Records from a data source
▬▬▬▬▬▬▬▬▬▬

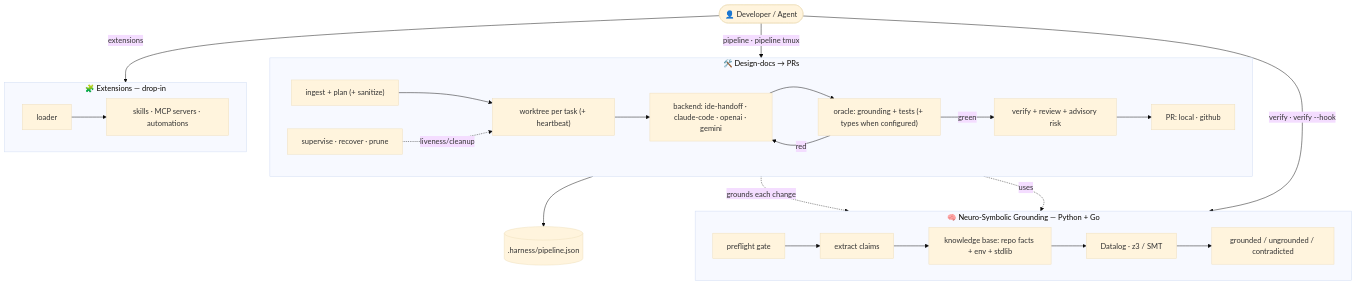
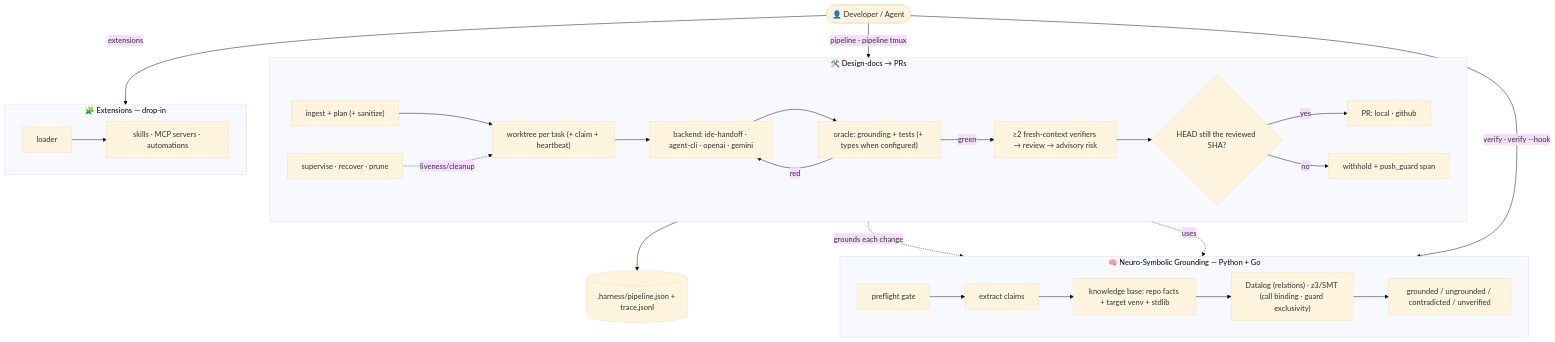
The diagram in README.md (cabal19421/harness-oss), drawn with Mermaid (base theme) before and after one commit. The commit also changed other lines of this file and 100 other files, not shown here.

First line of the commit message:
Sync the full upstream feature set; generic agent-CLI backend; AGENTS.md

````diff
--- a/README.md
+++ b/README.md
@@ -61,35 +85,37 @@
 ```mermaid
 flowchart TD
     DEV(["👤 Developer / Agent"])
     DEV -->|"verify · verify --hook"| GATE
     DEV -->|"pipeline · pipeline tmux"| PIPE
     DEV -->|"extensions"| EXTL
 
     subgraph GROUND["🧠 Neuro-Symbolic Grounding — Python + Go"]
       direction LR
       GATE["preflight gate"] --> CLAIMS["extract claims"]
-      CLAIMS --> KB["knowledge base: repo facts + env + stdlib"]
-      KB --> REASON["Datalog · z3 / SMT"]
-      REASON --> REPORT["grounded / ungrounded / contradicted"]
+      CLAIMS --> KB["knowledge base: repo facts + target venv + stdlib"]
+      KB --> REASON["Datalog (relations) · z3/SMT (call binding · guard exclusivity)"]
+      REASON --> REPORT["grounded / ungrounded / contradicted / unverified"]
     end
 
     subgraph PIPELINE["🛠️ Design-docs → PRs"]
       direction LR
-      PIPE["ingest + plan (+ sanitize)"] --> WT["worktree per task (+ heartbeat)"]
-      WT --> BACK["backend: ide-handoff · claude-code · openai · gemini"]
+      PIPE["ingest + plan (+ sanitize)"] --> WT["worktree per task (+ claim + heartbeat)"]
+      WT --> BACK["backend: ide-handoff · agent-cli · openai · gemini"]
       BACK --> ORACLE["oracle: grounding + tests (+ types when configured)"]
       ORACLE -->|red| BACK
-      ORACLE -->|green| REV["verify + review + advisory risk"]
-      REV --> PR["PR: local · github"]
+      ORACLE -->|green| REV["≥2 fresh-context verifiers → review → advisory risk"]
+      REV --> PUSH{"HEAD still the reviewed SHA?"}
+      PUSH -->|yes| PR["PR: local · github"]
+      PUSH -->|no| HOLD["withhold + push_guard span"]
       SUP["supervise · recover · prune"] -. liveness/cleanup .-> WT
     end
 
     subgraph EXTS["🧩 Extensions — drop-in"]
       direction LR
       EXTL["loader"] --> MCP["skills · MCP servers · automations"]
     end
 
     BACK -. grounds each change .-> GATE
     ORACLE -. uses .-> GATE
-    PR --> STORE[(".harness/pipeline.json")]
+    PR --> STORE[(".harness/pipeline.json + trace.jsonl")]
 ```
````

▬▬▬▬▬▬▬▬▬▬

> _WORK ITEM_
Excluding the images, return each record above precisely as written.

> _ANSWER FOR THIS EXERCISE_
The diagram in README.md (cabal19421/harness-oss), drawn with Mermaid (base theme) before and after one commit. The commit also changed other lines of this file and 100 other files, not shown here.

First line of the commit message:
Sync the full upstream feature set; generic agent-CLI backend; AGENTS.md

````diff
--- a/README.md
+++ b/README.md
@@ -61,35 +85,37 @@
 ```mermaid
 flowchart TD
     DEV(["👤 Developer / Agent"])
     DEV -->|"verify · verify --hook"| GATE
     DEV -->|"pipeline · pipeline tmux"| PIPE
     DEV -->|"extensions"| EXTL
 
     subgraph GROUND["🧠 Neuro-Symbolic Grounding — Python + Go"]
       direction LR
       GATE["preflight gate"] --> CLAIMS["extract claims"]
-      CLAIMS --> KB["knowledge base: repo facts + env + stdlib"]
-      KB --> REASON["Datalog · z3 / SMT"]
-      REASON --> REPORT["grounded / ungrounded / contradicted"]
+      CLAIMS --> KB["knowledge base: repo facts + target venv + stdlib"]
+      KB --> REASON["Datalog (relations) · z3/SMT (call binding · guard exclusivity)"]
+      REASON --> REPORT["grounded / ungrounded / contradicted / unverified"]
     end
 
     subgraph PIPELINE["🛠️ Design-docs → PRs"]
       direction LR
-      PIPE["ingest + plan (+ sanitize)"] --> WT["worktree per task (+ heartbeat)"]
-      WT --> BACK["backend: ide-handoff · claude-code · openai · gemini"]
+      PIPE["ingest + plan (+ sanitize)"] --> WT["worktree per task (+ claim + heartbeat)"]
+      WT --> BACK["backend: ide-handoff · agent-cli · openai · gemini"]
       BACK --> ORACLE["oracle: grounding + tests (+ types when configured)"]
       ORACLE -->|red| BACK
-      ORACLE -->|green| REV["verify + review + advisory risk"]
-      REV --> PR["PR: local · github"]
+      ORACLE -->|green| REV["≥2 fresh-context verifiers → review → advisory risk"]
+      REV --> PUSH{"HEAD still the reviewed SHA?"}
+      PUSH -->|yes| PR["PR: local · github"]
+      PUSH -->|no| HOLD["withhold + push_guard span"]
       SUP["supervise · recover · prune"] -. liveness/cleanup .-> WT
     end
 
     subgraph EXTS["🧩 Extensions — drop-in"]
       direction LR
       EXTL["loader"] --> MCP["skills · MCP servers · automations"]
     end
 
     BACK -. grounds each change .-> GATE
     ORACLE -. uses .-> GATE
-    PR --> STORE[(".harness/pipeline.json")]
+    PR --> STORE[(".harness/pipeline.json + trace.jsonl")]
 ```
````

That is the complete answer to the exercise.